The consultation on the proposed 2013 introduction to further education loans is an important opportunity for FE to raise collective questions and push for a more detailed consideration of the impact on learners, the economy and education providers. The loans represent a seismic shift not only in the way FE will be funded, but how it will be received, managed and delivered by institutions. Just as HE had to adapt to fees, FE will have to adapt to learners paying for qualifications they were once entitled to receive. That there will be an impact is obvious, what that impact will be is certainly not so.
The removal of ‘entitlement’ is more emblematic of current policy than the introduction of the loans themselves. Learners over 24, many of whom may not have benefited from their years in compulsory education, must now come to terms with the fact that the state no longer considers it within the “principles of fairness” to fund a Level 3/4 qualification that is likely to improve their life chances and employment prospects.
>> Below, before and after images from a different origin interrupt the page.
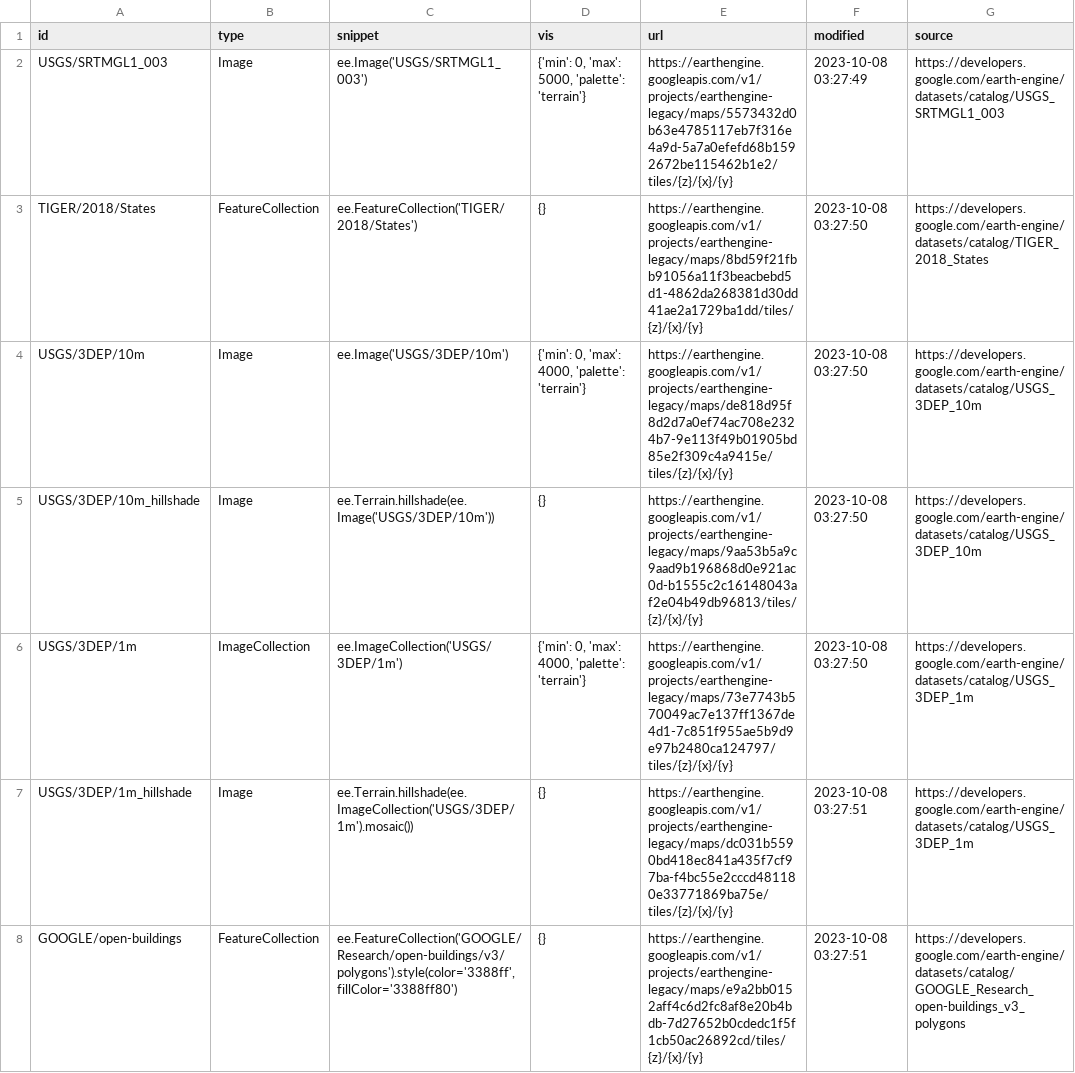
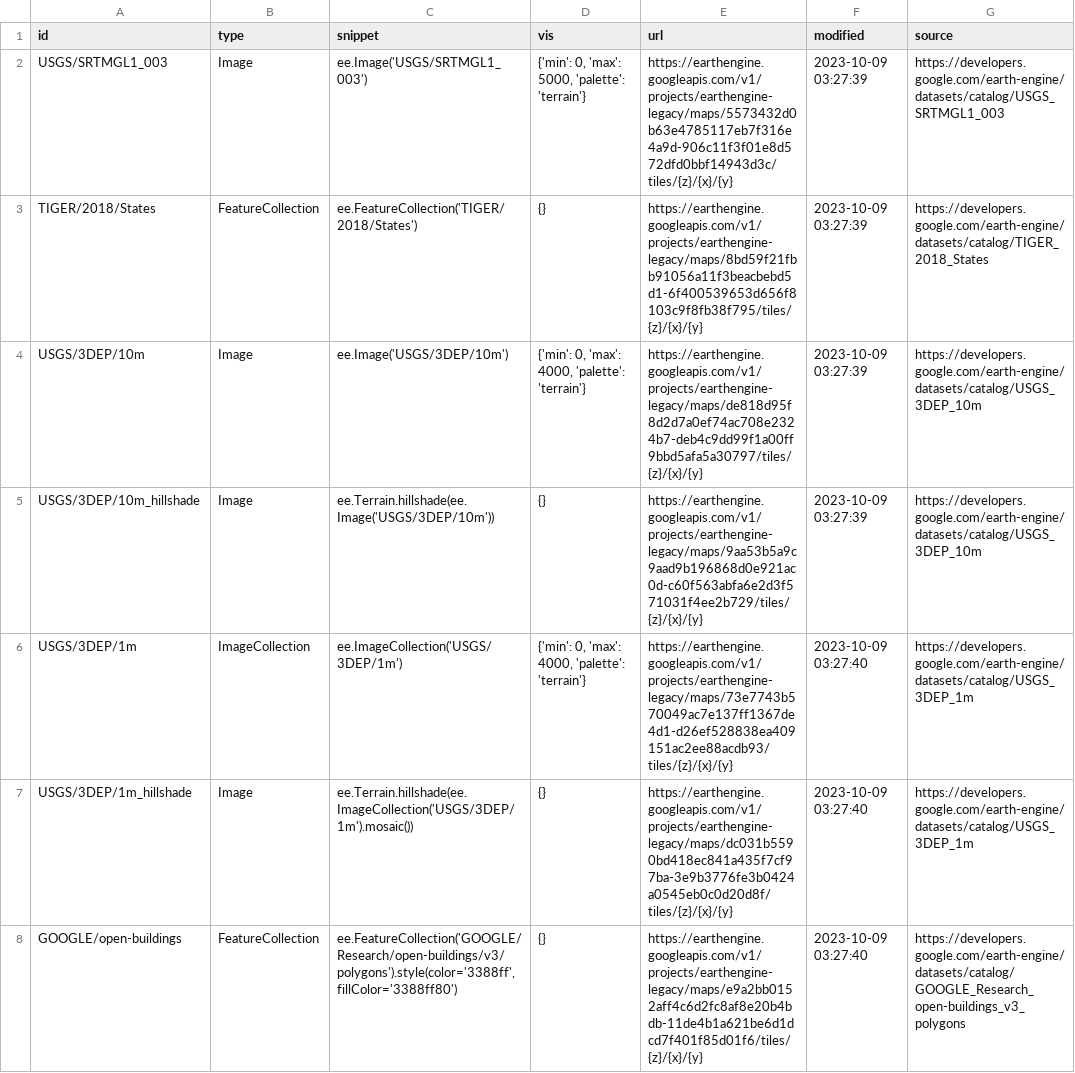
Before and after one commit to opengeos/ee-tile-layers, a TSV file: datasets.tsv, drawn as a sheet.

```diff
--- a/datasets.tsv
+++ b/datasets.tsv
@@ -1,8 +1,8 @@
 id	type	snippet	vis	url	modified	source
-USGS/SRTMGL1_003	Image	ee.Image('USGS/SRTMGL1_003')	{'min': 0, 'max': 5000, 'palette': 'terrain'}	https://earthengine.googleapis.com/v1/projects/earthengine-legacy/maps/5573432d0b63e4785117eb7f316e4a9d-5a7a0efefd68b1592672be115462b1e2/tiles/{z}/{x}/{y}	2023-10-08 03:27:49	https://developers.google.com/earth-engine/datasets/catalog/USGS_SRTMGL1_003
-TIGER/2018/States	FeatureCollection	ee.FeatureCollection('TIGER/2018/States')	{}	https://earthengine.googleapis.com/v1/projects/earthengine-legacy/maps/8bd59f21fbb91056a11f3beacbebd5d1-4862da268381d30dd41ae2a1729ba1dd/tiles/{z}/{x}/{y}	2023-10-08 03:27:50	https://developers.google.com/earth-engine/datasets/catalog/TIGER_2018_States
-USGS/3DEP/10m	Image	ee.Image('USGS/3DEP/10m')	{'min': 0, 'max': 4000, 'palette': 'terrain'}	https://earthengine.googleapis.com/v1/projects/earthengine-legacy/maps/de818d95f8d2d7a0ef74ac708e2324b7-9e113f49b01905bd85e2f309c4a9415e/tiles/{z}/{x}/{y}	2023-10-08 03:27:50	https://developers.google.com/earth-engine/datasets/catalog/USGS_3DEP_10m
-USGS/3DEP/10m_hillshade	Image	 ee.Terrain.hillshade(ee.Image('USGS/3DEP/10m'))	{}	https://earthengine.googleapis.com/v1/projects/earthengine-legacy/maps/9aa53b5a9c9aad9b196868d0e921ac0d-b1555c2c16148043af2e04b49db96813/tiles/{z}/{x}/{y}	2023-10-08 03:27:50	https://developers.google.com/earth-engine/datasets/catalog/USGS_3DEP_10m
-USGS/3DEP/1m	ImageCollection	 ee.ImageCollection('USGS/3DEP/1m')	{'min': 0, 'max': 4000, 'palette': 'terrain'}	https://earthengine.googleapis.com/v1/projects/earthengine-legacy/maps/73e7743b570049ac7e137ff1367de4d1-7c851f955ae5b9d9e97b2480ca124797/tiles/{z}/{x}/{y}	2023-10-08 03:27:50	https://developers.google.com/earth-engine/datasets/catalog/USGS_3DEP_1m
-USGS/3DEP/1m_hillshade	Image	 ee.Terrain.hillshade(ee.ImageCollection('USGS/3DEP/1m').mosaic())	{}	https://earthengine.googleapis.com/v1/projects/earthengine-legacy/maps/dc031b5590bd418ec841a435f7cf97ba-f4bc55e2cccd481180e33771869ba75e/tiles/{z}/{x}/{y}	2023-10-08 03:27:51	https://developers.google.com/earth-engine/datasets/catalog/USGS_3DEP_1m
-GOOGLE/open-buildings	FeatureCollection	 ee.FeatureCollection('GOOGLE/Research/open-buildings/v3/polygons').style(color='3388ff', fillColor='3388ff80')	{}	https://earthengine.googleapis.com/v1/projects/earthengine-legacy/maps/e9a2bb0152aff4c6d2fc8af8e20b4bdb-7d27652b0cdedc1f5f1cb50ac26892cd/tiles/{z}/{x}/{y}	2023-10-08 03:27:51	https://developers.google.com/earth-engine/datasets/catalog/GOOGLE_Research_open-buildings_v3_polygons
+USGS/SRTMGL1_003	Image	ee.Image('USGS/SRTMGL1_003')	{'min': 0, 'max': 5000, 'palette': 'terrain'}	https://earthengine.googleapis.com/v1/projects/earthengine-legacy/maps/5573432d0b63e4785117eb7f316e4a9d-906c11f3f01e8d572dfd0bbf14943d3c/tiles/{z}/{x}/{y}	2023-10-09 03:27:39	https://developers.google.com/earth-engine/datasets/catalog/USGS_SRTMGL1_003
+TIGER/2018/States	FeatureCollection	ee.FeatureCollection('TIGER/2018/States')	{}	https://earthengine.googleapis.com/v1/projects/earthengine-legacy/maps/8bd59f21fbb91056a11f3beacbebd5d1-6f400539653d656f8103c9f8fb38f795/tiles/{z}/{x}/{y}	2023-10-09 03:27:39	https://developers.google.com/earth-engine/datasets/catalog/TIGER_2018_States
+USGS/3DEP/10m	Image	ee.Image('USGS/3DEP/10m')	{'min': 0, 'max': 4000, 'palette': 'terrain'}	https://earthengine.googleapis.com/v1/projects/earthengine-legacy/maps/de818d95f8d2d7a0ef74ac708e2324b7-deb4c9dd99f1a00ff9bbd5afa5a30797/tiles/{z}/{x}/{y}	2023-10-09 03:27:39	https://developers.google.com/earth-engine/datasets/catalog/USGS_3DEP_10m
+USGS/3DEP/10m_hillshade	Image	 ee.Terrain.hillshade(ee.Image('USGS/3DEP/10m'))	{}	https://earthengine.googleapis.com/v1/projects/earthengine-legacy/maps/9aa53b5a9c9aad9b196868d0e921ac0d-c60f563abfa6e2d3f571031f4ee2b729/tiles/{z}/{x}/{y}	2023-10-09 03:27:39	https://developers.google.com/earth-engine/datasets/catalog/USGS_3DEP_10m
+USGS/3DEP/1m	ImageCollection	 ee.ImageCollection('USGS/3DEP/1m')	{'min': 0, 'max': 4000, 'palette': 'terrain'}	https://earthengine.googleapis.com/v1/projects/earthengine-legacy/maps/73e7743b570049ac7e137ff1367de4d1-d26ef528838ea409151ac2ee88acdb93/tiles/{z}/{x}/{y}	2023-10-09 03:27:40	https://developers.google.com/earth-engine/datasets/catalog/USGS_3DEP_1m
+USGS/3DEP/1m_hillshade	Image	 ee.Terrain.hillshade(ee.ImageCollection('USGS/3DEP/1m').mosaic())	{}	https://earthengine.googleapis.com/v1/projects/earthengine-legacy/maps/dc031b5590bd418ec841a435f7cf97ba-3e9b3776fe3b0424a0545eb0c0d20d8f/tiles/{z}/{x}/{y}	2023-10-09 03:27:40	https://developers.google.com/earth-engine/datasets/catalog/USGS_3DEP_1m
+GOOGLE/open-buildings	FeatureCollection	 ee.FeatureCollection('GOOGLE/Research/open-buildings/v3/polygons').style(color='3388ff', fillColor='3388ff80')	{}	https://earthengine.googleapis.com/v1/projects/earthengine-legacy/maps/e9a2bb0152aff4c6d2fc8af8e20b4bdb-11de4b1a621be6d1dcd7f401f85d01f6/tiles/{z}/{x}/{y}	2023-10-09 03:27:40	https://developers.google.com/earth-engine/datasets/catalog/GOOGLE_Research_open-buildings_v3_polygons
```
The sector will need to rethink how qualifications are delivered and embrace different ideas, but the issue remains as to where potential learners go if they do not feel able to accept a fee paying schema for further education.
When one considers who will be affected by the new system, the quick realisation is that it is the already disadvantaged who will be disadvantaged once more.”
Certainly, as is the case with HE, a system which allows learners to repay based on their eventual income should make sure that the possible initial barrier of ‘not being able to afford it’ is removed (unless courses cost more than £4000). Yet with many adult learners in FE currently coming from disadvantaged, BME or low income backgrounds, contemplating fees for lower level and essential qualifications will inevitably cause potential learners to question the case for study, where there was only encouragement before.
When one considers who will be affected by the new system, the quick realisation is that it is the already disadvantaged who will be disadvantaged once more. Those who may have been let down by the state in their past will be asked to pay for their future.
Equally, when we see rising unemployment for 19-24 year olds reported daily, how will this generation re-skill for employment if the state will not support it, and how will the unemployed learners who do take up FE loans be supported whilst studying without an FE equivalent maintenance loan or requirement for Access Agreements?
New Challenges, New Chances talks the good talk regarding a knowledge and skills based economy, whilst introducing financial implications for one generation to access what those below them are still entitled to.
Of the nine specific questions in the consultation, it is worrying that only one relates to the possible impact of FE loans. It is imperative that the sector engages with the sheer scale of this question and provides as much evidence-based opinion and data as possible. Perhaps just as importantly, the missing questions relating to the impact on providers must be articulated and highlighted. The trickledown effect of the loan system has not yet been fully contemplated; it is now our job to do just that.
Daniel Khan OBE is Chief Executive of the Open College Network London